Problem statement →
In your copy, repeat the records exactly and leave out the pictures.

[Source records]
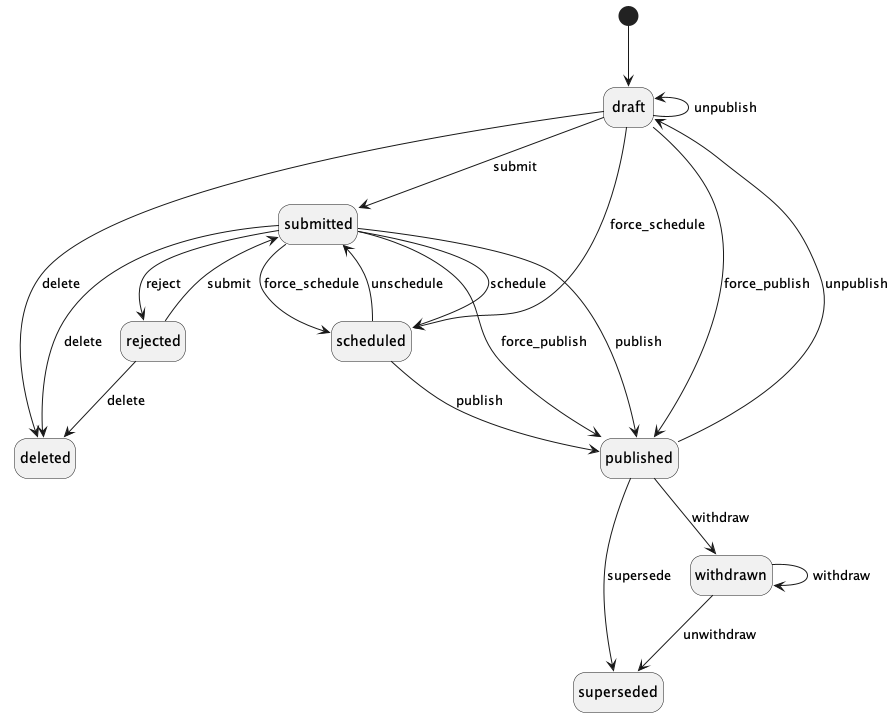
Earlier version of the PlantUML export docs/diagrams/edition_state_transitions.png (alphagov/whitehall).
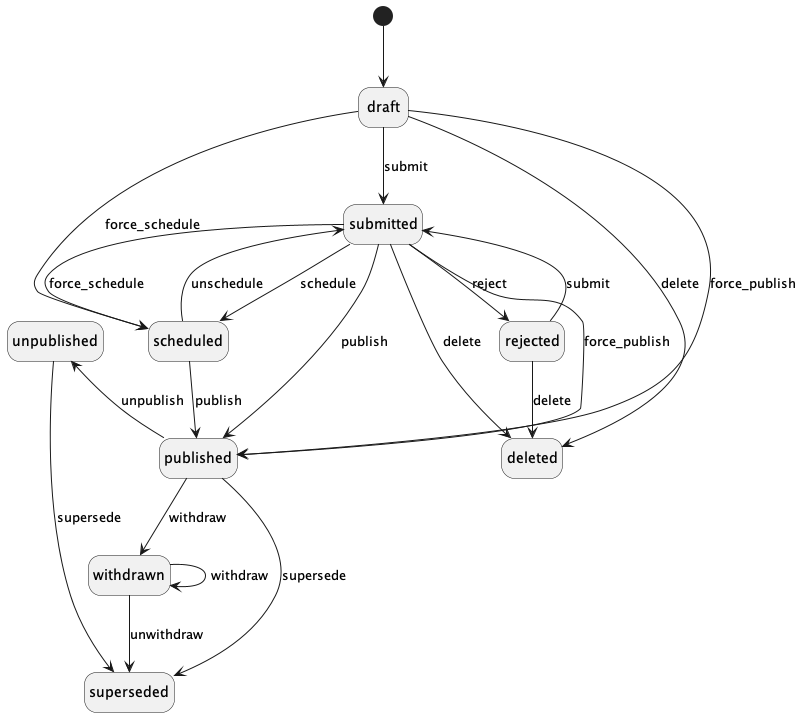
After the commit.

What changed in the source:
```diff
@@ -24,10 +24,10 @@
 draft -[norank]-> published: force_publish
 submitted -[norank]-> published: force_publish
 
-published -u-> draft: unpublish
-draft -u-> draft: unpublish
+published -u-> unpublished: unpublish
 
 published --> superseded: supersede
+unpublished --> superseded: supersede
 
 published --> withdrawn: withdraw
 withdrawn --> withdrawn: withdraw
```
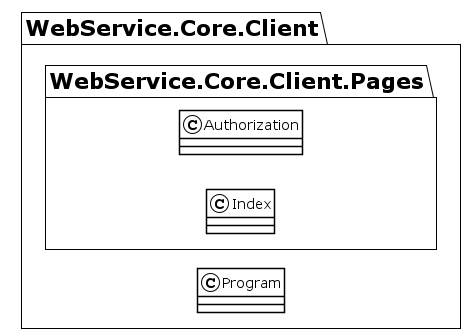
Before: Documentation/UML/Images/client.png, a diagram exported from PlantUML (ahja-itu/BDSA2021-FinalProject).
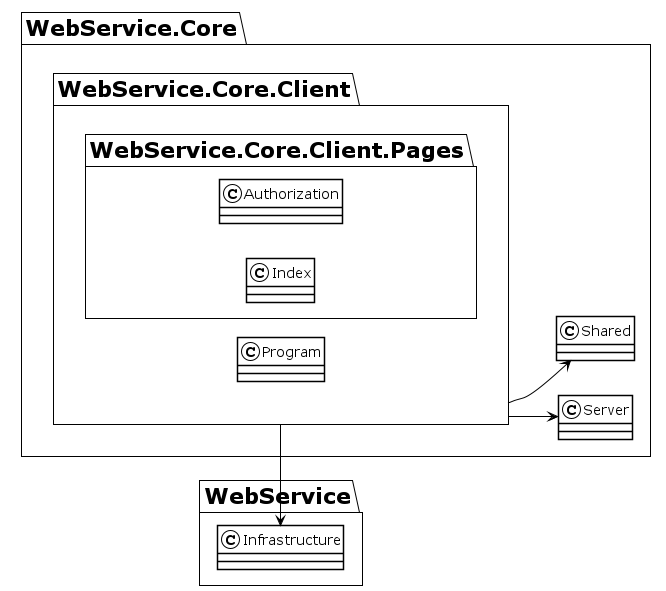
After the change.

Change to the diagram source:
```diff
@@ -1,12 +1,18 @@
 @startuml
 !theme plain
 left to right direction
-package WebService.Core.Client {
-    class Program { }
-    package WebService.Core.Client.Pages {
-        class Authorization {}
-        class Index {}
+package WebService.Core {
+    package WebService.Core.Client {
+        class Program { }
+        package WebService.Core.Client.Pages {
+            class Authorization {}
+            class Index {}
+        }
     }
 }
 
+WebService.Core.Client --> WebService.Core.Server
+WebService.Core.Client --> WebService.Core.Shared
+WebService.Core.Client -l-> WebService.Infrastructure
+
 @enduml
```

Result →
Earlier version of the PlantUML export docs/diagrams/edition_state_transitions.png (alphagov/whitehall).
After the commit.

What changed in the source:
```diff
@@ -24,10 +24,10 @@
 draft -[norank]-> published: force_publish
 submitted -[norank]-> published: force_publish
 
-published -u-> draft: unpublish
-draft -u-> draft: unpublish
+published -u-> unpublished: unpublish
 
 published --> superseded: supersede
+unpublished --> superseded: supersede
 
 published --> withdrawn: withdraw
 withdrawn --> withdrawn: withdraw
```
Before: Documentation/UML/Images/client.png, a diagram exported from PlantUML (ahja-itu/BDSA2021-FinalProject).
After the change.

Change to the diagram source:
```diff
@@ -1,12 +1,18 @@
 @startuml
 !theme plain
 left to right direction
-package WebService.Core.Client {
-    class Program { }
-    package WebService.Core.Client.Pages {
-        class Authorization {}
-        class Index {}
+package WebService.Core {
+    package WebService.Core.Client {
+        class Program { }
+        package WebService.Core.Client.Pages {
+            class Authorization {}
+            class Index {}
+        }
     }
 }
 
+WebService.Core.Client --> WebService.Core.Server
+WebService.Core.Client --> WebService.Core.Shared
+WebService.Core.Client -l-> WebService.Infrastructure
+
 @enduml
```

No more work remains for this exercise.